++++ RECORDS FOR THIS TASK ++++

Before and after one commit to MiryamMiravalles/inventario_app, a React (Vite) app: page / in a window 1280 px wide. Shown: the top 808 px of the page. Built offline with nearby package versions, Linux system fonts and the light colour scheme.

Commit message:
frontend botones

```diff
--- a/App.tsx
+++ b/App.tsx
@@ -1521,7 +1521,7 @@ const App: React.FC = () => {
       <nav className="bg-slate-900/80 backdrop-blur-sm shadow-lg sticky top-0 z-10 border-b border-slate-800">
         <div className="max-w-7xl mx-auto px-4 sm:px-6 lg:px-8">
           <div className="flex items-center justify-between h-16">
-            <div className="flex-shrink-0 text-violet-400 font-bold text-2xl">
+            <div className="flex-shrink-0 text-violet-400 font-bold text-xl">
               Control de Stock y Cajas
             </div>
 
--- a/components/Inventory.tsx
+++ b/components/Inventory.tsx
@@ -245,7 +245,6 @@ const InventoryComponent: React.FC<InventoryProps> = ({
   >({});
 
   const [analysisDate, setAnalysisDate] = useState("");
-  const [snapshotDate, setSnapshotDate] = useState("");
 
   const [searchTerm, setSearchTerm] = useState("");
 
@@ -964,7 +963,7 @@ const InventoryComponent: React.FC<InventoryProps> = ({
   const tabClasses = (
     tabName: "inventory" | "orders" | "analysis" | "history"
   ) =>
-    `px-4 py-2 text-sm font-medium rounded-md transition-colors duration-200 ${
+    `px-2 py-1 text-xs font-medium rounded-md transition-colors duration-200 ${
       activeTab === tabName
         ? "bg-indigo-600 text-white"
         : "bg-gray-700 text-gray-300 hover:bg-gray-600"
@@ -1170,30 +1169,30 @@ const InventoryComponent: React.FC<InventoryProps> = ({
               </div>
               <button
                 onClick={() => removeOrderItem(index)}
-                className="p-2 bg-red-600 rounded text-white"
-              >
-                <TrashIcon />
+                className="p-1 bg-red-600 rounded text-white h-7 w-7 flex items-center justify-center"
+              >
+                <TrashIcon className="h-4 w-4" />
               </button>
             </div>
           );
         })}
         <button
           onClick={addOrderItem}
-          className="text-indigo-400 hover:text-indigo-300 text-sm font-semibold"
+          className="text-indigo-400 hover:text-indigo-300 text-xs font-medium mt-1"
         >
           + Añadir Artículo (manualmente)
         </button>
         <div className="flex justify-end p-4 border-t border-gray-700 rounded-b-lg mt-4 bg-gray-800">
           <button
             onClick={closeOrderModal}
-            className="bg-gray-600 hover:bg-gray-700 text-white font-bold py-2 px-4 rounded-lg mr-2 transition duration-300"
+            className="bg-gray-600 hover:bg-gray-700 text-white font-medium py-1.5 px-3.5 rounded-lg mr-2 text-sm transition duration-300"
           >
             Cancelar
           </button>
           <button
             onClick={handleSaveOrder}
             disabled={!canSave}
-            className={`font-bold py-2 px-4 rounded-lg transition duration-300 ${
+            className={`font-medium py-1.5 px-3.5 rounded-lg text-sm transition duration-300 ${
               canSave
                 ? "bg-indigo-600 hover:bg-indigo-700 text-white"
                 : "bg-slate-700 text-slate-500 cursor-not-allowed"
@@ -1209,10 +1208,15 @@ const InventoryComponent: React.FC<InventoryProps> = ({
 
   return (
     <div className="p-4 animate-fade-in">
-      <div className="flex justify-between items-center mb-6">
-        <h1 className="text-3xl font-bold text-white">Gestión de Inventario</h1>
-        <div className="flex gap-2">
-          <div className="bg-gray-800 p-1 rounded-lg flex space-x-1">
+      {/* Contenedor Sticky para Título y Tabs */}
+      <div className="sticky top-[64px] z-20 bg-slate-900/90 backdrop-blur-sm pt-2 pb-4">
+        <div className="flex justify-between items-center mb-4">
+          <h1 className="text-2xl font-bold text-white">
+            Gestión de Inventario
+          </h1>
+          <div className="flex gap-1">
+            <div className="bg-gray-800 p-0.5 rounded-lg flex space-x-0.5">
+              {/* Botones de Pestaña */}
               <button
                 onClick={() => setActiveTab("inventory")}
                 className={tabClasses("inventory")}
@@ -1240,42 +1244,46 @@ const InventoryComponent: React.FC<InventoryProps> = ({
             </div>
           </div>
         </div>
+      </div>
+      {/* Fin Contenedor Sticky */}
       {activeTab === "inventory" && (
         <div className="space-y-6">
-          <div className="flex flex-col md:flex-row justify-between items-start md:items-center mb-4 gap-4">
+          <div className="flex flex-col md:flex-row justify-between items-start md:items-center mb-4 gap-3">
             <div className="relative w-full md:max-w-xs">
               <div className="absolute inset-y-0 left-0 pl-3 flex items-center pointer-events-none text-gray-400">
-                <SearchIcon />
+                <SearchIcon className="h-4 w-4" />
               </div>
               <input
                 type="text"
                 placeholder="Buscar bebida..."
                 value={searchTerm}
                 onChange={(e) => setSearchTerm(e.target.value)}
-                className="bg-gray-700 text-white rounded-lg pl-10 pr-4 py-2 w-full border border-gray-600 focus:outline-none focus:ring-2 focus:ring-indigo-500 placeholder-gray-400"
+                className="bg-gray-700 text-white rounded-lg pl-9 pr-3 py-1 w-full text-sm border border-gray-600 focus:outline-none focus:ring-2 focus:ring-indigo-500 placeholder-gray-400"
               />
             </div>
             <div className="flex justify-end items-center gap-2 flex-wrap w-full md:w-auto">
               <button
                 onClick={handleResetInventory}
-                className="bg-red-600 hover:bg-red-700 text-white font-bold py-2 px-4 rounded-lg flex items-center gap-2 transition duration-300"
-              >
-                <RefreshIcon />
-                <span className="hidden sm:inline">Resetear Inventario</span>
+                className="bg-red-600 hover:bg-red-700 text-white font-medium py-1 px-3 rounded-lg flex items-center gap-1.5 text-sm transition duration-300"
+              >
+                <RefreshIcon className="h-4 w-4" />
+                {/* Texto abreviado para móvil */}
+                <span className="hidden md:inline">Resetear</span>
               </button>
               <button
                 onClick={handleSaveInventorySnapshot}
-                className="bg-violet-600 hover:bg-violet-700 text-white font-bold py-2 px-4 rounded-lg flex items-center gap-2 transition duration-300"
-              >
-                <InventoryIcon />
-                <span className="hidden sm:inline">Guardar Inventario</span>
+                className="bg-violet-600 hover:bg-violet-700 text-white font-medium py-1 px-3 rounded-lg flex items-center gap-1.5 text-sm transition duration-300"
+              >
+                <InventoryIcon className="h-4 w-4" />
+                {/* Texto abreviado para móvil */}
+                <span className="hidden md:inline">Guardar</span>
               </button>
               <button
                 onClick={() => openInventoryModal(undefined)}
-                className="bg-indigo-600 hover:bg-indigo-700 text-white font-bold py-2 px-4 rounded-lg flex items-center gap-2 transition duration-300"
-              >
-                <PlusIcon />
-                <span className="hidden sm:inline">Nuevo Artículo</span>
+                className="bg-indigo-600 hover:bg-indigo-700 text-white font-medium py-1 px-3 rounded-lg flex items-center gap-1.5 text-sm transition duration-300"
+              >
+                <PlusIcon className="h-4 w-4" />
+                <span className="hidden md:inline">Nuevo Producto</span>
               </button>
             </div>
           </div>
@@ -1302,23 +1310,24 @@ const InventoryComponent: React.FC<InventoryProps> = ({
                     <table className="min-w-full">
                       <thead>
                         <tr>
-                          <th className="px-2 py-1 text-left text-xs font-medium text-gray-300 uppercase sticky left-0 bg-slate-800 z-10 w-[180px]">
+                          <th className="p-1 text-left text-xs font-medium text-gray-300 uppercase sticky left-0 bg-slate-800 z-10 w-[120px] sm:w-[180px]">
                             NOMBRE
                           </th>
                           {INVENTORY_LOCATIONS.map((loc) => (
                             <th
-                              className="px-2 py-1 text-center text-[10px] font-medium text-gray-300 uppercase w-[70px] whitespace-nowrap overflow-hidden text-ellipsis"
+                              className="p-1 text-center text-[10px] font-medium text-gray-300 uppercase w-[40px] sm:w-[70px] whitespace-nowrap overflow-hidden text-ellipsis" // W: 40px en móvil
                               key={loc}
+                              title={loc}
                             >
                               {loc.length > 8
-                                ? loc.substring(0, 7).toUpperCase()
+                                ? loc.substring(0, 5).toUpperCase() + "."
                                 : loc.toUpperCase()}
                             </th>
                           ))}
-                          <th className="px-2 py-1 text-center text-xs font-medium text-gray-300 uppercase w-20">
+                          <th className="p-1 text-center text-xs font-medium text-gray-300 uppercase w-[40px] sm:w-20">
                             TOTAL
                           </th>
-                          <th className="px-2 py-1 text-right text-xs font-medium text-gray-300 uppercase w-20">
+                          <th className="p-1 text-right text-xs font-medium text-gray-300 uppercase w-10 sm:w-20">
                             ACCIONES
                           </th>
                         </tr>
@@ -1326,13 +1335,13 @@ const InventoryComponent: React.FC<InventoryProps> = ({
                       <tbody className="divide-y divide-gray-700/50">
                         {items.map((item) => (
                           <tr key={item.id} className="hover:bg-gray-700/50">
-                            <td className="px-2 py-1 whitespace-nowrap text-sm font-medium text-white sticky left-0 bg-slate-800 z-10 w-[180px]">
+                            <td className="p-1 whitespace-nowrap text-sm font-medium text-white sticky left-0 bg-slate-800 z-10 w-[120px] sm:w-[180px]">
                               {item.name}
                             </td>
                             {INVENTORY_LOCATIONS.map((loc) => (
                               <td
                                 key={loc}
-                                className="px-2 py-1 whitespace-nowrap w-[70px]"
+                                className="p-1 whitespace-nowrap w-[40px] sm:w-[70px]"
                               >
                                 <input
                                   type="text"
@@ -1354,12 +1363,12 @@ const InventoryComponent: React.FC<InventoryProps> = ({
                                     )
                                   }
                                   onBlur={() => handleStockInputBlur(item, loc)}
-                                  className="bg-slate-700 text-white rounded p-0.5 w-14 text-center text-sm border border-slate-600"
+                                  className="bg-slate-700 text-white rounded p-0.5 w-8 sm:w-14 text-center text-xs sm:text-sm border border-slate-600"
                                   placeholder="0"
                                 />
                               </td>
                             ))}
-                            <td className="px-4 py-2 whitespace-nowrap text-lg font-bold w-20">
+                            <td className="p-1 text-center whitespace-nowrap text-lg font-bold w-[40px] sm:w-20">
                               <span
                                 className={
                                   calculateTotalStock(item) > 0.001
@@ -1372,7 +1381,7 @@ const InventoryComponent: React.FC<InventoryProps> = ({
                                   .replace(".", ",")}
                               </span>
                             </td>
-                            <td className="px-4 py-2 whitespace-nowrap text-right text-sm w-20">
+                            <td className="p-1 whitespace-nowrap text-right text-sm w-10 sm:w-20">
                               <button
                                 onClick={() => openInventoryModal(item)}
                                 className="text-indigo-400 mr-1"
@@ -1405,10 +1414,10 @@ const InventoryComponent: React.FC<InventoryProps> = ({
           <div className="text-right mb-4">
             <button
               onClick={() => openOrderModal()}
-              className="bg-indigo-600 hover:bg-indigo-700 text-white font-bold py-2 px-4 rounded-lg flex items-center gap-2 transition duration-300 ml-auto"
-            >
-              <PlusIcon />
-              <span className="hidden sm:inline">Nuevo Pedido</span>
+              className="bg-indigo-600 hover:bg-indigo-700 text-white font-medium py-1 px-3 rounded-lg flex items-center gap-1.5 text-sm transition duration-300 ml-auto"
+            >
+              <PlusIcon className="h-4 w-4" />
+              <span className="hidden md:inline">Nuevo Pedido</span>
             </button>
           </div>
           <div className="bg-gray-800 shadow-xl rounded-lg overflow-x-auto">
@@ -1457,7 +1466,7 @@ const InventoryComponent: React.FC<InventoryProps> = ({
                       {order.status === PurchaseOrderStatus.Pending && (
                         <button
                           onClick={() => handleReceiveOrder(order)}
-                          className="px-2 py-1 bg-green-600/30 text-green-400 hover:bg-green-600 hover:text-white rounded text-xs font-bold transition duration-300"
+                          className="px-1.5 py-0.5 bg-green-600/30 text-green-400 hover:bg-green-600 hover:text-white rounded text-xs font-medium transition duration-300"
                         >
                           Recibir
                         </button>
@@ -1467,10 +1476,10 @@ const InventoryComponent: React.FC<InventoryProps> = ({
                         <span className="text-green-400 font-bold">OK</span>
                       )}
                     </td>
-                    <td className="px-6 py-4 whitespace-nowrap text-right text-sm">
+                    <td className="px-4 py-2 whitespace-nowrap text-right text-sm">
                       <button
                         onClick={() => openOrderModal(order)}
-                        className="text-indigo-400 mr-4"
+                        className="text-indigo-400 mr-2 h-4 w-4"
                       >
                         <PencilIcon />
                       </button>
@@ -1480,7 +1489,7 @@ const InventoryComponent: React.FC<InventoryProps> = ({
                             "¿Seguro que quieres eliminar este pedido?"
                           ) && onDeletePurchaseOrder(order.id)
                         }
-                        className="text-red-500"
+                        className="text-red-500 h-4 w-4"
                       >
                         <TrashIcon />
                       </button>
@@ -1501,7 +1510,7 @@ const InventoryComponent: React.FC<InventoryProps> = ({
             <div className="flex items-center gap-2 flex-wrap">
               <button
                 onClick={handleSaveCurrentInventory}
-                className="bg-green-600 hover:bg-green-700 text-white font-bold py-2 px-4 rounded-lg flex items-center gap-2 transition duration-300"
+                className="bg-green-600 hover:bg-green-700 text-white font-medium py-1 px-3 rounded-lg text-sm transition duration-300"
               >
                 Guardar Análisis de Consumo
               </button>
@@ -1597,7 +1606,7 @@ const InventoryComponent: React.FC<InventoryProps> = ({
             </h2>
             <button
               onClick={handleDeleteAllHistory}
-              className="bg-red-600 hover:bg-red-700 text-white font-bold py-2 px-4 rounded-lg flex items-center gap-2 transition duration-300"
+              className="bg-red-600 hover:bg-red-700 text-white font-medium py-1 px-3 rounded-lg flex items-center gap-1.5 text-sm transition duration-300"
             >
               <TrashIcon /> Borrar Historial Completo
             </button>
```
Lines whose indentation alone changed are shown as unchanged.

++++

PROBLEM TO WORK ON >>
Which lines in the listing have the string "violet"? Pick them out and copy them.

TASK OUTPUT >>
-            <div className="flex-shrink-0 text-violet-400 font-bold text-2xl">
+            <div className="flex-shrink-0 text-violet-400 font-bold text-xl">
-                className="bg-violet-600 hover:bg-violet-700 text-white font-bold py-2 px-4 rounded-lg flex items-center gap-2 transition duration-300"
+                className="bg-violet-600 hover:bg-violet-700 text-white font-medium py-1 px-3 rounded-lg flex items-center gap-1.5 text-sm transition duration-300"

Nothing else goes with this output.